Andy Warhol, ‘Beethoven (FS II.393)’, 1987, Revolver Gallery
Andy Warhol, ‘Beethoven (FS II.393)’, 1987, Revolver Gallery

Edition of 60. 20 numbered in Roman numerals. 72 individual TP not in portfolios, signed and numbered in pencil on verso.

Signature: signed and numbered in pencil on verso.

Ludwig van Beethoven has been regarded as one of the most famous composers of all
time, so there is no surprise why Warhol decided to create a portfolio of Beethoven
portraits. In one of the most iconic poses of the famous composer, Beethoven 393
captures the sheer brilliance of the composer with the emphasis on the notes of his
sheet music, while also keeping the features of the portrait prominent.

About Andy Warhol

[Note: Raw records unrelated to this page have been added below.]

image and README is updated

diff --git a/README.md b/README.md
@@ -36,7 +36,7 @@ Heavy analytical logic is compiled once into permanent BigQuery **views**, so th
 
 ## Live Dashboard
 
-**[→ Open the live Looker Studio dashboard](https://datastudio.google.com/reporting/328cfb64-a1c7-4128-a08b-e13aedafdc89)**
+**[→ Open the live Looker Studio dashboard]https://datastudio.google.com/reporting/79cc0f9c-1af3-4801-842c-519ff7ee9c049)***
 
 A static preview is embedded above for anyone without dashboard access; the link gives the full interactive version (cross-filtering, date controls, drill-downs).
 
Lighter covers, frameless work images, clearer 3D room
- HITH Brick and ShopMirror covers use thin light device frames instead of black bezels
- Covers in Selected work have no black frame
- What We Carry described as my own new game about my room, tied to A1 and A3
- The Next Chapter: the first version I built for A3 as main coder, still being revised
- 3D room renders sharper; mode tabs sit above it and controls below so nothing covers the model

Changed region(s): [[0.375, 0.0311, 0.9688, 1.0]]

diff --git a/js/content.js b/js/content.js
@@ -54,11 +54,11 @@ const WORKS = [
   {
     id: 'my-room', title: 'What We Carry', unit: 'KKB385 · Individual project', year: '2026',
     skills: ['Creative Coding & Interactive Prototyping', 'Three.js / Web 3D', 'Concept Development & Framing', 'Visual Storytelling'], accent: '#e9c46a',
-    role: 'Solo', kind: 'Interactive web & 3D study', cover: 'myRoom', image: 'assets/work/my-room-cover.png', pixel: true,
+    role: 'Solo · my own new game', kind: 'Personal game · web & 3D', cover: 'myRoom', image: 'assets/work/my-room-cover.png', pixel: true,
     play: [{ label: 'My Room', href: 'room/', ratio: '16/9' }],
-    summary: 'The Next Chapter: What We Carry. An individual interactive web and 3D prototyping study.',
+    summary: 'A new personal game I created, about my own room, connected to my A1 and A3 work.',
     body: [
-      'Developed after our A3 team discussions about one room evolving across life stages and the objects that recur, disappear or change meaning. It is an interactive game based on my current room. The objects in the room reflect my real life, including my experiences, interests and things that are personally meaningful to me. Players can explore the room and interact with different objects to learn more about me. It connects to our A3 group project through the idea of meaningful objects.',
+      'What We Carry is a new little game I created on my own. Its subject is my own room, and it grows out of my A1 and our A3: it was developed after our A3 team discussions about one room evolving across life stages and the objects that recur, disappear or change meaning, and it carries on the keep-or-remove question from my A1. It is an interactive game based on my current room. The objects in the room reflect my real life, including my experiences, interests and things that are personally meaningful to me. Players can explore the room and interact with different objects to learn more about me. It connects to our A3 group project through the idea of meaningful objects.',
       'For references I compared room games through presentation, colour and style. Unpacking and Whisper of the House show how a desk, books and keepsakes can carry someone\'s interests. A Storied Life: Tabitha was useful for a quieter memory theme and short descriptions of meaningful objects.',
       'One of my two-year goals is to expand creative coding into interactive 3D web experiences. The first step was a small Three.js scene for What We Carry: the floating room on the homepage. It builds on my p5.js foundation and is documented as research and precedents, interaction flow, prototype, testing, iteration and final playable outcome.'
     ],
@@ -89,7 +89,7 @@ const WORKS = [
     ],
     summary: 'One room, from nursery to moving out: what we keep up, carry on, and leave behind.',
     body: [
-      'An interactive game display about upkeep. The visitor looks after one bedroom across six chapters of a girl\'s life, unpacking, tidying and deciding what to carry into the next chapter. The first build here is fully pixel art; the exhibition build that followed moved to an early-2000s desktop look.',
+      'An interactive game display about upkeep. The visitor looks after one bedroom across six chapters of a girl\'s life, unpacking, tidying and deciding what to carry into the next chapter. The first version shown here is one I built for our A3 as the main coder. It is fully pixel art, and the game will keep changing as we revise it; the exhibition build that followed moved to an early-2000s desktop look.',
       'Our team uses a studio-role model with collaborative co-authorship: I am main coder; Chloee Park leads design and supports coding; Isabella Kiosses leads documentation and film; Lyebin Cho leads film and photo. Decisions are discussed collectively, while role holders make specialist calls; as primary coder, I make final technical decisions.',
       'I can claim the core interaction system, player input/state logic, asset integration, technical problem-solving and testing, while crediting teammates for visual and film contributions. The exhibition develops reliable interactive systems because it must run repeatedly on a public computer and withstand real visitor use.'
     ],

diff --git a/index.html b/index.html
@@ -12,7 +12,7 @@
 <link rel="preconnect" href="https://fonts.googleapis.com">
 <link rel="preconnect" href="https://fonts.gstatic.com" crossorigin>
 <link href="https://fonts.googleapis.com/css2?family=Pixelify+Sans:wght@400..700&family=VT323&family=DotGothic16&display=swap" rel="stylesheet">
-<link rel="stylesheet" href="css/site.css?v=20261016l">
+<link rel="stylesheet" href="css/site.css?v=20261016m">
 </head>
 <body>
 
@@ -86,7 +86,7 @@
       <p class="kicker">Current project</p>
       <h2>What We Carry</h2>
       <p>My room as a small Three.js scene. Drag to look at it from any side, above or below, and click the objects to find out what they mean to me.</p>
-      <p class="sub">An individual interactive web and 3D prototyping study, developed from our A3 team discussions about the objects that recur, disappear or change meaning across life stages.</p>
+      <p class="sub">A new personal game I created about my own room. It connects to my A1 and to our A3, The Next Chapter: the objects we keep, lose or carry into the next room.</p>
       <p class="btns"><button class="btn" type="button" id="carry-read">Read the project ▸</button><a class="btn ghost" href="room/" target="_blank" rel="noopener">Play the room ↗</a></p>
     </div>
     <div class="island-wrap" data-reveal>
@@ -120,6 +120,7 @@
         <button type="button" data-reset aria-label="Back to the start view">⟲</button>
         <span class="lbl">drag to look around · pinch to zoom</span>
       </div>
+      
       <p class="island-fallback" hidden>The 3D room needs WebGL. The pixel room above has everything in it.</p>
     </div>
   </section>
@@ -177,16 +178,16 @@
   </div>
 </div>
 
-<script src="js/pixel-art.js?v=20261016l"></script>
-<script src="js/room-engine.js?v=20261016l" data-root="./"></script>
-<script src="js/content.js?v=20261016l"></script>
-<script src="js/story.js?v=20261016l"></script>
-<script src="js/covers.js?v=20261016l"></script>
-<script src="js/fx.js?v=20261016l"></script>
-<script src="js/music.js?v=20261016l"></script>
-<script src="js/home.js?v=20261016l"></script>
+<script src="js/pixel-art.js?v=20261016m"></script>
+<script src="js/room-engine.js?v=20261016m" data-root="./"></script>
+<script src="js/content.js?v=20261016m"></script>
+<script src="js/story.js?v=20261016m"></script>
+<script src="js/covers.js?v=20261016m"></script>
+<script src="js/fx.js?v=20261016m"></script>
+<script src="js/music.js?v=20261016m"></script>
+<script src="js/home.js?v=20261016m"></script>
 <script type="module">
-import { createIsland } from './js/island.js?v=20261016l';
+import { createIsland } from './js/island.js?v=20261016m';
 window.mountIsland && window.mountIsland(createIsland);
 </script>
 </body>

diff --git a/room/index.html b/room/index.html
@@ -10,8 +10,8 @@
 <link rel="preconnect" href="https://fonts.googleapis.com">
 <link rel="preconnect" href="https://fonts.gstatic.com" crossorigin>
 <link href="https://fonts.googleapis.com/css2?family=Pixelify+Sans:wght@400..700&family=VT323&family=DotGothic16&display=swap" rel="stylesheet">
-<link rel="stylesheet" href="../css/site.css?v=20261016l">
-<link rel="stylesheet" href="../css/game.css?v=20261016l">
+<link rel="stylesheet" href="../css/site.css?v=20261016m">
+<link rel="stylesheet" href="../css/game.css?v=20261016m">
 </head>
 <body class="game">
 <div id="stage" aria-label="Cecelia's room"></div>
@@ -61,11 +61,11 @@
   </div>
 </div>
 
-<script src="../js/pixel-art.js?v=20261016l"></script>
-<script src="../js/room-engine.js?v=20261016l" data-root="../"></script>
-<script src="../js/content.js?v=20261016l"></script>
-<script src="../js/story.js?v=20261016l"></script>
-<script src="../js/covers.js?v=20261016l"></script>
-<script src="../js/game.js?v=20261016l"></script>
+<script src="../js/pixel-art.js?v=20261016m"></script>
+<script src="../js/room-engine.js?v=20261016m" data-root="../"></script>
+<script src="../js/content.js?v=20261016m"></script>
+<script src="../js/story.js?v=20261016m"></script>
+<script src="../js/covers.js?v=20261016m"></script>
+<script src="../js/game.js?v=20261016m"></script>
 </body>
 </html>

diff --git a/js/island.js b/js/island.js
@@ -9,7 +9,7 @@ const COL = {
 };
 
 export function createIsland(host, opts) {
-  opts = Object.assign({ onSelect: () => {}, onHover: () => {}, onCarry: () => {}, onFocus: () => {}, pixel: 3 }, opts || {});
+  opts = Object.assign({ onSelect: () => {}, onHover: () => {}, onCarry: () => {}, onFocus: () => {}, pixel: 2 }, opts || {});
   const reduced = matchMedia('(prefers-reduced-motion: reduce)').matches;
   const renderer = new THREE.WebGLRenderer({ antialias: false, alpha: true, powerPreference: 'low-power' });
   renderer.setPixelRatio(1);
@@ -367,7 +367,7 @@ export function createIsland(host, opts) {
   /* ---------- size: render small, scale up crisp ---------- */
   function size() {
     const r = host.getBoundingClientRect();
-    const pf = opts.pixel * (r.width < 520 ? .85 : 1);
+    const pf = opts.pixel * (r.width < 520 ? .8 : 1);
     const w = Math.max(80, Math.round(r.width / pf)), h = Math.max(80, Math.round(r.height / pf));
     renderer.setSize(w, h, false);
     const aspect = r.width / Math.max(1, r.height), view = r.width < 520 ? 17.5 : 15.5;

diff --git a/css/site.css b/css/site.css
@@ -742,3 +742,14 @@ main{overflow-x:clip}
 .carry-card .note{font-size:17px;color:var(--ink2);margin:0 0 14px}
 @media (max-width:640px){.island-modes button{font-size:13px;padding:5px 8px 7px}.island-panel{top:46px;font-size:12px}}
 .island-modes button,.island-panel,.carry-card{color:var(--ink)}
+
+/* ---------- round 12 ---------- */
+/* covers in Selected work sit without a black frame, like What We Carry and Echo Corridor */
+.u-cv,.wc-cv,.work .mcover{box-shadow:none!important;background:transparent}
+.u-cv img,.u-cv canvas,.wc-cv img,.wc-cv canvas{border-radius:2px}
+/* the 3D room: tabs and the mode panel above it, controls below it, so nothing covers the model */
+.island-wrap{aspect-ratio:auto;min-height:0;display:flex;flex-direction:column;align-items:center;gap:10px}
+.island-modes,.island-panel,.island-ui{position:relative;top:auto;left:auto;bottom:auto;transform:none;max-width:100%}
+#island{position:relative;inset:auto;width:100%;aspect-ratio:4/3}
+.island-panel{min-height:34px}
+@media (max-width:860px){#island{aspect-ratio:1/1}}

Obsessed with celebrity, consumer culture, and mechanical (re)production, Pop artist Andy Warhol created some of the most iconic images of the 20th century. As famous for his quips as for his art—he variously mused that “art is what you can get away with” and “everyone will be famous for 15 minutes”—Warhol drew widely from popular culture and everyday subject matter, creating works like his 32 Campbell's Soup Cans (1962), Brillo pad box sculptures, and portraits of Marilyn Monroe, using the medium of silk-screen printmaking to achieve his characteristic hard edges and flat areas of color. Known for his cultivation of celebrity, Factory studio (a radical social and creative melting pot), and avant-garde films like Chelsea Girls (1966), Warhol was also a mentor to artists like Keith Haring and Jean-Michel Basquiat. His Pop sensibility is now standard practice, taken up by major contemporary artists Richard Prince, Takashi Murakami, and Jeff Koons, among countless others.

American, 1928-1987, Pittsburgh, PA, United States, based in New York, NY, United States